[Autom. eng. transl.] The article investigates the relations between the British colonial administration in the Indian sub-continent and the traditional local authorities in Baluchistan, a vast, arid and depopulated region divided between Iran, Pakistan and Afghanistan. Despite being a marginal area, Baluchistan had a strong strategic value for the British Empire, due to its position along the northwestern frontier. At the end of the nineteenth century, this natural gateway to India was under the nominal control of the Kalat khanate, a weak tribal proto-state created in 1666, plagued by constant confrontation between the kat of Kalat and his riotous tribal chiefs. In particular, the relations between Kalat and his CDs were very tense. "Feudatory States", ie the areas of Las Bela, Kharan and Makran, whose leaders struggled to regain complete independence or total autonomy. The British colonial administrators exploited this political instability to reinforce control over this strategic region, thus further weakening the authority and prestige of the khan and strengthening the role of the local tribal leaders subjected to it. A political choice implemented after a long debate within the colonial administration (the archives of India Office in London still contain many documents on the question) about the "real constitutional nature" of the khanate: whether it was a "federal" or "feudal state" ". In particular, Sir Robert Sandeman, the first Agent to the Governor General (AGG) in Baluchistan, played a crucial role in shaping British military policy and strategy in the region. He bent and manipulated local power relations to serve British interests, allowing the British colonial administration to control Baluchistan without unduly burdening the Government of India's budget. But his policy also had the indirect effect of offering AGG stronger personal power, which Sandeman definitely wanted to achieve. As noted by Simanti: "Unadministered tribal territory across the Indus was re-writing personal political reputations and realizing dreams of personal power, all in the name of empire. Sandeman's strategy in Baluchistan was an exposition in the linkage between imperial ideology and personal interest, which fueled successive waves of British expansion into tribal territory on the Indus frontier ".

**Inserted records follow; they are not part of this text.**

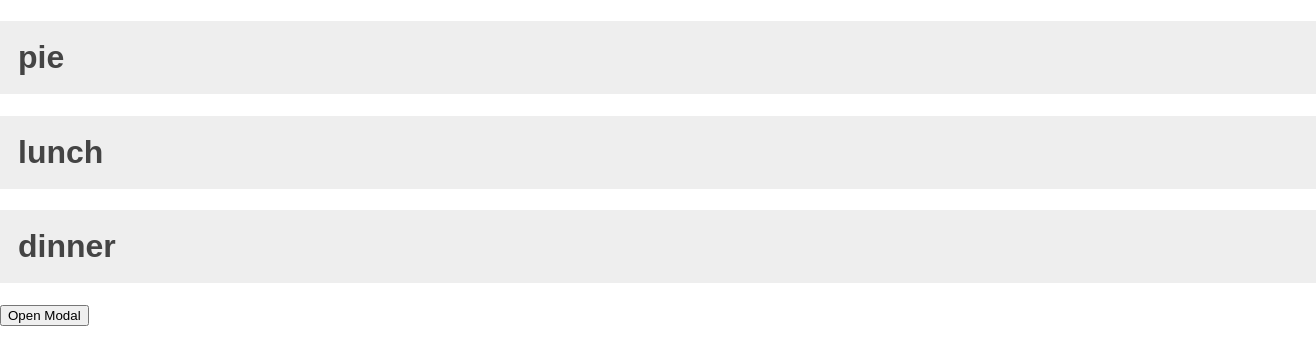
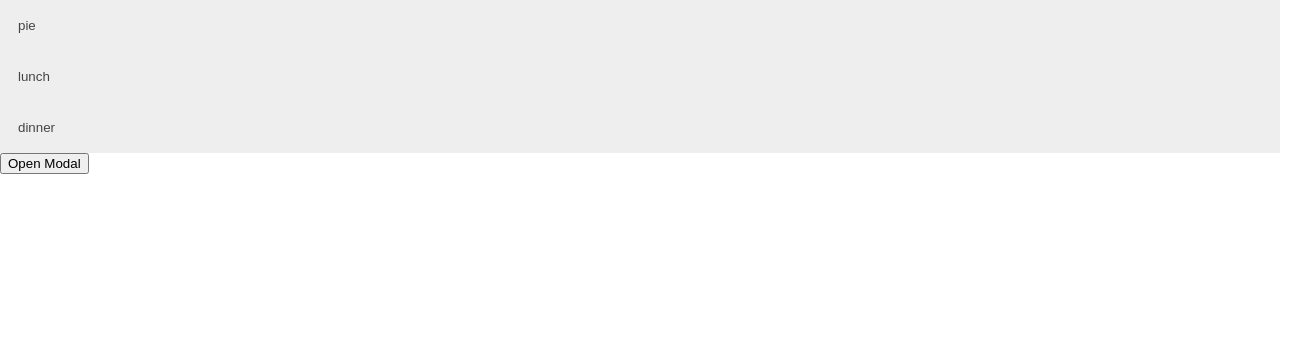
Before and after one commit to DevGrrrl/FCC-recipe-box, a React (Create React App) app in the folder my-app/: page / in a window 1280 px wide. Shown: the top 364 px of the page, 1316 px wide, since content can reach past the window. Built offline with nearby package versions, Linux system fonts and the light colour scheme.

Commit message:
add toggle to individual recipes

```diff
--- a/my-app/src/components/MainForm.js
+++ b/my-app/src/components/MainForm.js
@@ -8,13 +8,20 @@ class MainForm extends React.Component {
     super();
     this.state = {
       recipes: JSON.parse(localStorage.getItem("recipes")) || [
-        { name: "pie", ingredients: ["pastry", "oil", "carrots"], view: false },
         {
+          id: 0,
+          name: "pie",
+          ingredients: ["pastry", "oil", "carrots"],
+          view: false
+        },
+        {
+          id: 1,
           name: "lunch",
           ingredients: ["pastry", "oil", "carrots"],
           view: false
         },
         {
+          id: 2,
           name: "dinner",
           ingredients: ["pastry", "oil", "carrots"],
           view: false
@@ -23,7 +30,6 @@ class MainForm extends React.Component {
       addIngredients: "",
       addName: "",
       addRecipeModalState: false,
-      recipeViewState: false
     };
 
     this.handleRecipeName = this.handleRecipeName.bind(this);
@@ -34,23 +40,40 @@ class MainForm extends React.Component {
     this.deleteRecipes = this.deleteRecipes.bind(this);
     this.toggleAddRecipeModal = this.toggleAddRecipeModal.bind(this);
     this.toggleRecipeView = this.toggleRecipeView.bind(this);
+    this.changeState=this.changeState.bind(this)
   }
 
+  changeState(e, cb) {
+    let id = e.target.value;
+    let recipes = [...this.state.recipes];
+    let newArr = recipes.map(elem => {
+      if (elem.id == id) {
+        elem.view = !(elem.view);
+        return elem;
+      }
+      else {
+        return elem;
+      }
+    })
+    cb(newArr)
+  }
   toggleRecipeView(e) {
     e.preventDefault();
-    //map through recipes and set toggle view
+    this.changeState(e,res=>{
+      console.log(res)
+       this.setState({
+    recipes: res
+  });
+    })
+  }
 
-    console.log(e.target.value)
-    this.setState({
-      recipeViewState: !this.state.recipeViewState
-    });
-  }
   toggleAddRecipeModal(e) {
     e.preventDefault();
     this.setState({
       addRecipeModalState: !this.state.addRecipeModalState
     });
   }
+
   deleteRecipes(name, recipes, cb) {
     //delete via key instead
     let newArr = [];
@@ -100,8 +123,13 @@ class MainForm extends React.Component {
     let ingredients = this.state.addIngredients;
     ingredients = ingredients.split(",");
     const name = this.state.addName;
-    let recipes = this.state.recipes;
+
+    //generate unique id
+    const recipes = this.state.recipes;
+    const length = this.state.recipes.length;
+    const lastId = this.state.recipes[length - 1].id;
     const newRecipe = {
+      id: lastId + 1,
       name: name,
       ingredients: ingredients,
       view: false
@@ -130,12 +158,13 @@ class MainForm extends React.Component {
         return (
           <Recipe
             key={i}
+            id={elem.id}
             recipe={elem.name}
             element={elem}
             handleDelete={this.handleDelete}
             handleEdit={this.handleEdit}
             toggleRecipeView={this.toggleRecipeView}
-            recipeViewState={this.state.recipeViewState}
+            recipeViewState={elem.view}
           />
         );
       });
--- a/my-app/src/components/Recipe.js
+++ b/my-app/src/components/Recipe.js
@@ -14,7 +14,7 @@ const Recipe = props => {
       (<div>
       {console.log(props.recipeViewState)}
 
-      <button type="submit" value={props.element.name}onClick ={props.toggleRecipeView} className="accordion">{props.element.name}</button>
+      <button type="submit" value={props.element.id}onClick ={props.toggleRecipeView} className="accordion">{props.element.name}</button>
       <div className="panel">
         <h3>Ingredients</h3>
         <ul>{getIngredients(props.element.ingredients)}</ul>
@@ -33,7 +33,7 @@ const Recipe = props => {
     </div> )
       :(
         <div>
-      <h1 onClick ={props.toggleRecipeView}  className="accordion">{props.element.name}</h1>
+      <button type="submit" value={props.element.id}onClick ={props.toggleRecipeView} className="accordion">{props.element.name}</button>
       <div className="panel none">
         <h3>Ingredients</h3>
         <ul>{getIngredients(props.element.ingredients)}</ul>
```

|Translated title of the contribution||[Autom. eng. transl.] THE PERCEPTION OF THE SPACE-POWER RELATIONSHIP IN THE COLONIAL AGE: THE CASE OF THE KALAT KHANATE|
|Number of pages||25|
|Publication status||Published - 2016|
- impero britannico